- Description of the task
From the entries, copy every line that carries the string "Colors".

==*==

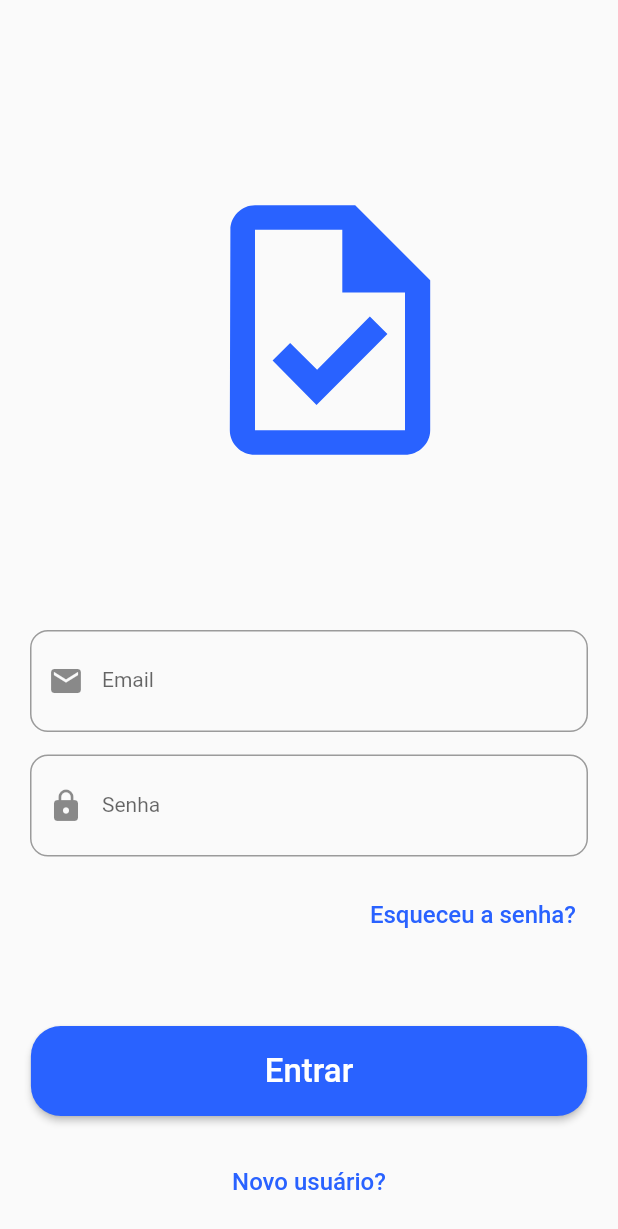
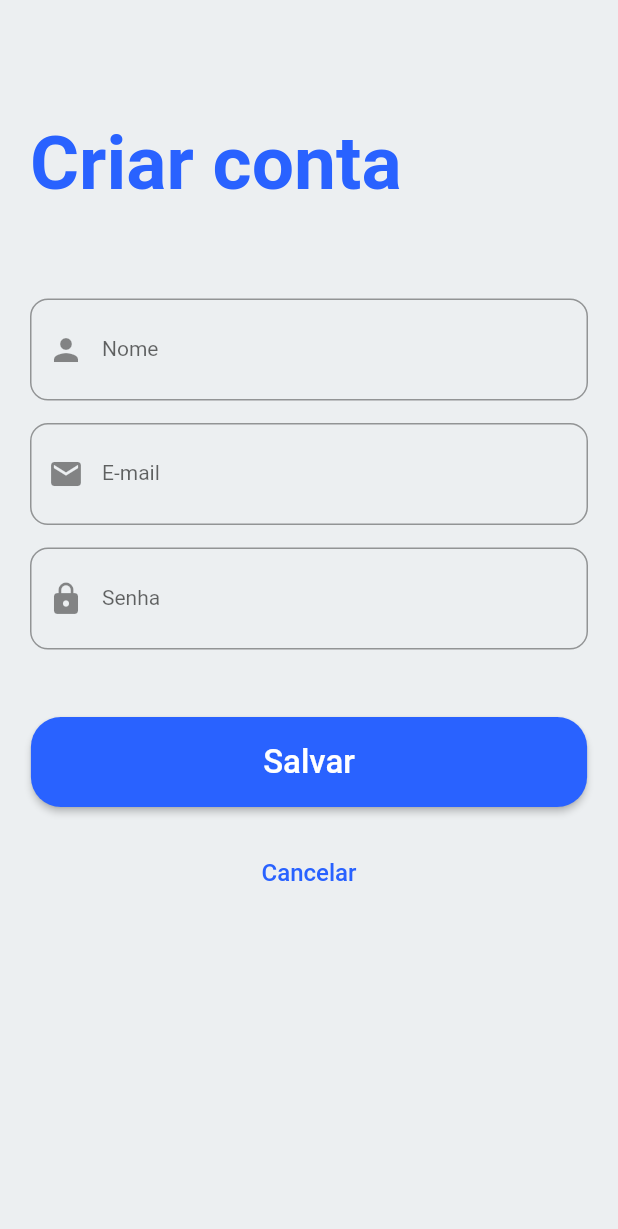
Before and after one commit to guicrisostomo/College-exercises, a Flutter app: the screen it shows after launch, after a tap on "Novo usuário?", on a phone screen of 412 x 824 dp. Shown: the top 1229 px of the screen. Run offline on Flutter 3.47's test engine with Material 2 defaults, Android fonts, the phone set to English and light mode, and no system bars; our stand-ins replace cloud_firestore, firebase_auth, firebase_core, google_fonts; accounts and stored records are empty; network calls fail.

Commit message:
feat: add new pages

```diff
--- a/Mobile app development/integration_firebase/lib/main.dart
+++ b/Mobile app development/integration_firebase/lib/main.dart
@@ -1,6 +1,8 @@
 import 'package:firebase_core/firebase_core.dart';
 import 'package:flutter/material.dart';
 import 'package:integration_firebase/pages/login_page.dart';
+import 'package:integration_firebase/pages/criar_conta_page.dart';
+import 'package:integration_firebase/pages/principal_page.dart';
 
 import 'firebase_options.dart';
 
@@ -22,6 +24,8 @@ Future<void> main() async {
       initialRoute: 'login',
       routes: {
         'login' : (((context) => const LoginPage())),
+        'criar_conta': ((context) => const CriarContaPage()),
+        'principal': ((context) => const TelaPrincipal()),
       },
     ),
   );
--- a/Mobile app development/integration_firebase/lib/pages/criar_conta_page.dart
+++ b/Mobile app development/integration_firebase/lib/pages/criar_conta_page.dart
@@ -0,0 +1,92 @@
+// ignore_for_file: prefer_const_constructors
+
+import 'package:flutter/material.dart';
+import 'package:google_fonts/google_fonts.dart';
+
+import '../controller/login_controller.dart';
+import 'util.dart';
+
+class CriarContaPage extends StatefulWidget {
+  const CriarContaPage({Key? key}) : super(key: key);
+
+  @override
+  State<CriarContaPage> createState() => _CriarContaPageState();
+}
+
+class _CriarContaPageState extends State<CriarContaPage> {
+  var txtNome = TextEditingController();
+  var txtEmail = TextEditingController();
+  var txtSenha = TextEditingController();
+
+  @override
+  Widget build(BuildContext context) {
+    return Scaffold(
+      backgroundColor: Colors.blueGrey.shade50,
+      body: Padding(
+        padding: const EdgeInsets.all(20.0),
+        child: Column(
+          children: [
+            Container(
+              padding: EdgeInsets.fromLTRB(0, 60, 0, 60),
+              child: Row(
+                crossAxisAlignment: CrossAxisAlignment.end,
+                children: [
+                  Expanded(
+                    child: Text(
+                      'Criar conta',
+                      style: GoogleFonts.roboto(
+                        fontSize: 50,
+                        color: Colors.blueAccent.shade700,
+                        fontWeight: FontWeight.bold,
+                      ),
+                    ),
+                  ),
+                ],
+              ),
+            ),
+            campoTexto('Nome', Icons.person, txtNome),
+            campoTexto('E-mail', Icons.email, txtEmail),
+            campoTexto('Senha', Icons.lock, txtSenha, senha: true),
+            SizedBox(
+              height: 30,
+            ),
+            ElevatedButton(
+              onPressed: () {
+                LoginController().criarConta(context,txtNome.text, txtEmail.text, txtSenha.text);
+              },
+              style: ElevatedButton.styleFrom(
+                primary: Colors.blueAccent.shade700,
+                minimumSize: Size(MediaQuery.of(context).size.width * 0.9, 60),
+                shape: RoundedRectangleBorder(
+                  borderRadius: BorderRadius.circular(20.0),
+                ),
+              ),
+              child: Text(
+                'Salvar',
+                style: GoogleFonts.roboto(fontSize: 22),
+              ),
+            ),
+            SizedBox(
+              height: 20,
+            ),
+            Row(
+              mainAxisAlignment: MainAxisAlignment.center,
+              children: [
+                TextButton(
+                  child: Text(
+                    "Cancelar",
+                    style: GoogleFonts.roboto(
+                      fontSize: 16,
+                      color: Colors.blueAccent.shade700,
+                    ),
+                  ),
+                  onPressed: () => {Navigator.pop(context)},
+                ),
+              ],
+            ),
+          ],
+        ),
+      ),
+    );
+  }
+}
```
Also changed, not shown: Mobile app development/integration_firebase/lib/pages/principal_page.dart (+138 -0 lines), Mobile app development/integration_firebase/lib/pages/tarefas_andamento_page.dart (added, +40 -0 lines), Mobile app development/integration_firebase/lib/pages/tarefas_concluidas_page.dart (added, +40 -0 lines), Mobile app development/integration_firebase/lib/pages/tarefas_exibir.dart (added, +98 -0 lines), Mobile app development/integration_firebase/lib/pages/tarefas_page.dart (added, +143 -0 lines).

==*==

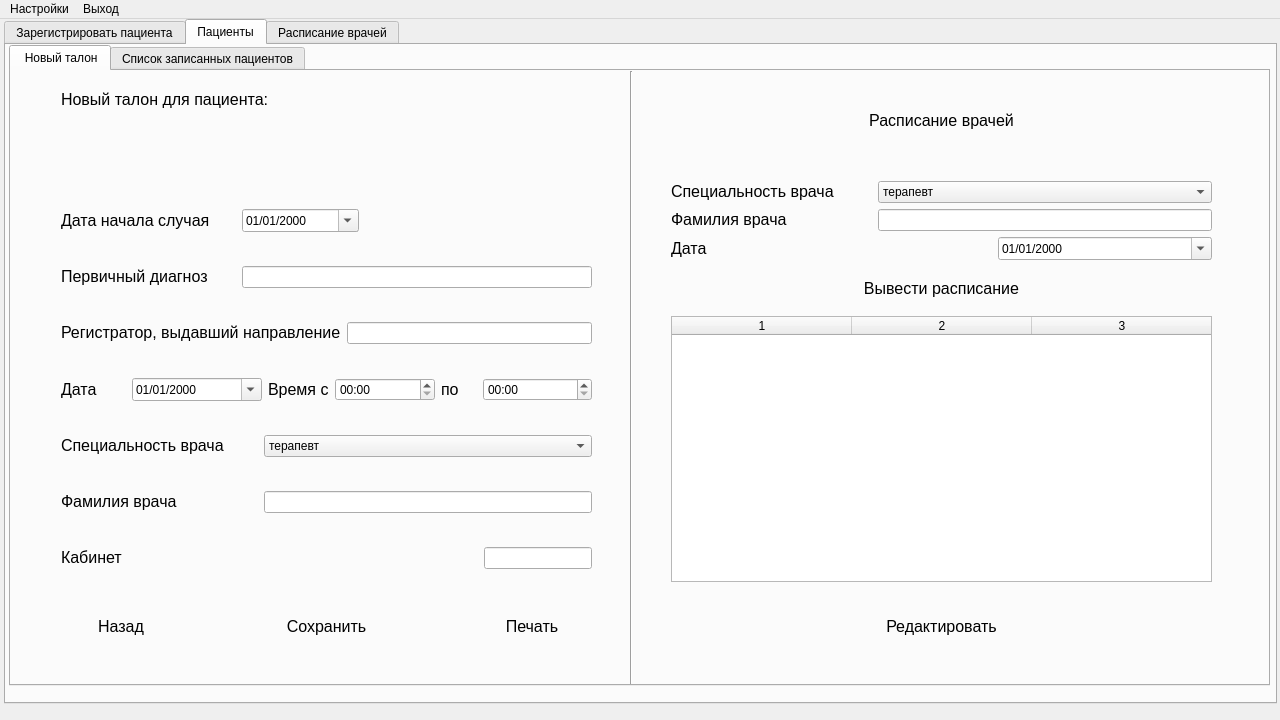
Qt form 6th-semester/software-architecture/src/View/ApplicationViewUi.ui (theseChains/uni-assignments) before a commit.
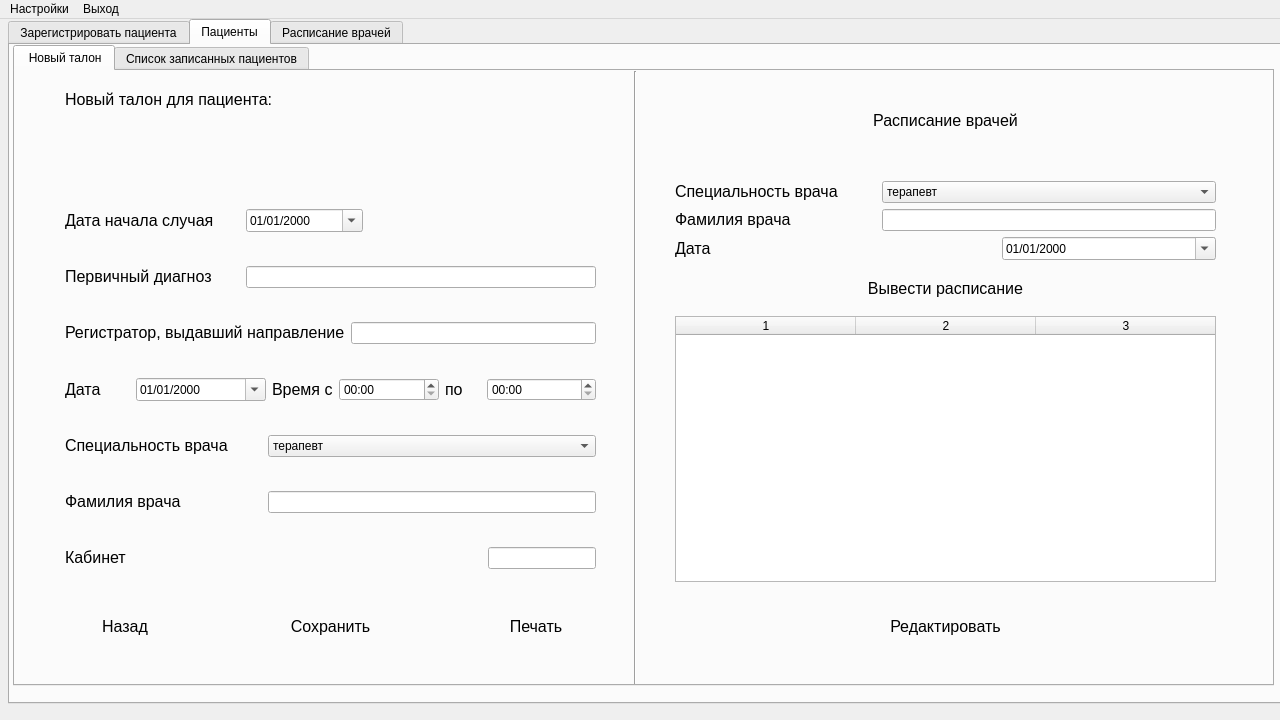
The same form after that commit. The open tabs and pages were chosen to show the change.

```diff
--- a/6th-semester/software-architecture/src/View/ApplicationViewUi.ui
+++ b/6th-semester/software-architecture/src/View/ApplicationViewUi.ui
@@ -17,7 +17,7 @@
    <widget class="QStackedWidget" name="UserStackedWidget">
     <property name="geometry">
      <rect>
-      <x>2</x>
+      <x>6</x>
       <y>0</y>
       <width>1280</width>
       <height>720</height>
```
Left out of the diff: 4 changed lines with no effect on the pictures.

==*==

- Response for this exercise
+      backgroundColor: Colors.blueGrey.shade50,
+                        color: Colors.blueAccent.shade700,
+                primary: Colors.blueAccent.shade700,
+                      color: Colors.blueAccent.shade700,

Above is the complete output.